[[ Records to use open ]]
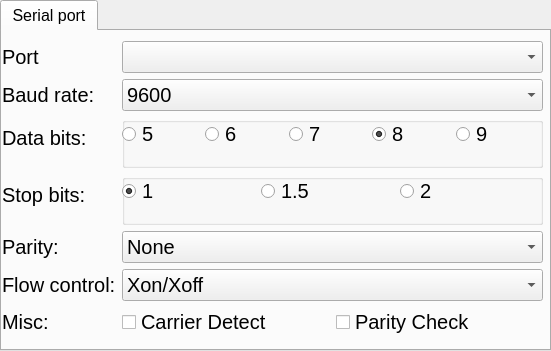
Before: the Qt Designer form src/gui/settingstabserialport.ui in federeghe/olinuxino-aerolab, drawn with Qt 5.
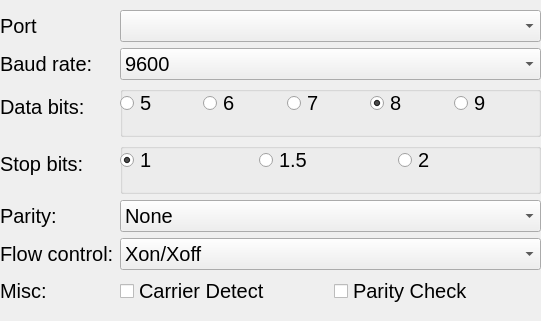
After: the same form once the commit is applied.

The edit to the form file:
```diff
--- a/src/gui/settingstabserialport.ui
+++ b/src/gui/settingstabserialport.ui
@@ -1,21 +1,7 @@
 <?xml version="1.0" encoding="UTF-8"?>
 <ui version="4.0">
- <class>TabSerialPort</class>
-  <widget class="QTabWidget" name="TabSerialPort">
-   <property name="geometry">
-    <rect>
-     <x>0</x>
-     <y>10</y>
-     <width>551</width>
-     <height>351</height>
-    </rect>
-   </property>
-   <property name="font">
-    <font>
-     <pointsize>12</pointsize>
-    </font>
-   </property>
-   <widget class="QWidget" name="serialTab">
+ <class>SettingsTabSerialPort</class>
+   <widget class="QWidget" name="SettingsTabSerialPort">
     <attribute name="title">
      <string>Serial port</string>
     </attribute>
@@ -451,7 +437,7 @@
      </layout>
     </widget>
    </widget>
-  </widget>
+
  <resources/>
  <connections/>
 </ui>
```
[[ Records to use closed ]]
▶ [Problem requirements] Produce a word-for-word copy of the records, omitting all images.

▶ [Exercise result]
Before: the Qt Designer form src/gui/settingstabserialport.ui in federeghe/olinuxino-aerolab, drawn with Qt 5.
After: the same form once the commit is applied.

The edit to the form file:
```diff
--- a/src/gui/settingstabserialport.ui
+++ b/src/gui/settingstabserialport.ui
@@ -1,21 +1,7 @@
 <?xml version="1.0" encoding="UTF-8"?>
 <ui version="4.0">
- <class>TabSerialPort</class>
-  <widget class="QTabWidget" name="TabSerialPort">
-   <property name="geometry">
-    <rect>
-     <x>0</x>
-     <y>10</y>
-     <width>551</width>
-     <height>351</height>
-    </rect>
-   </property>
-   <property name="font">
-    <font>
-     <pointsize>12</pointsize>
-    </font>
-   </property>
-   <widget class="QWidget" name="serialTab">
+ <class>SettingsTabSerialPort</class>
+   <widget class="QWidget" name="SettingsTabSerialPort">
     <attribute name="title">
      <string>Serial port</string>
     </attribute>
@@ -451,7 +437,7 @@
      </layout>
     </widget>
    </widget>
-  </widget>
+
  <resources/>
  <connections/>
 </ui>
```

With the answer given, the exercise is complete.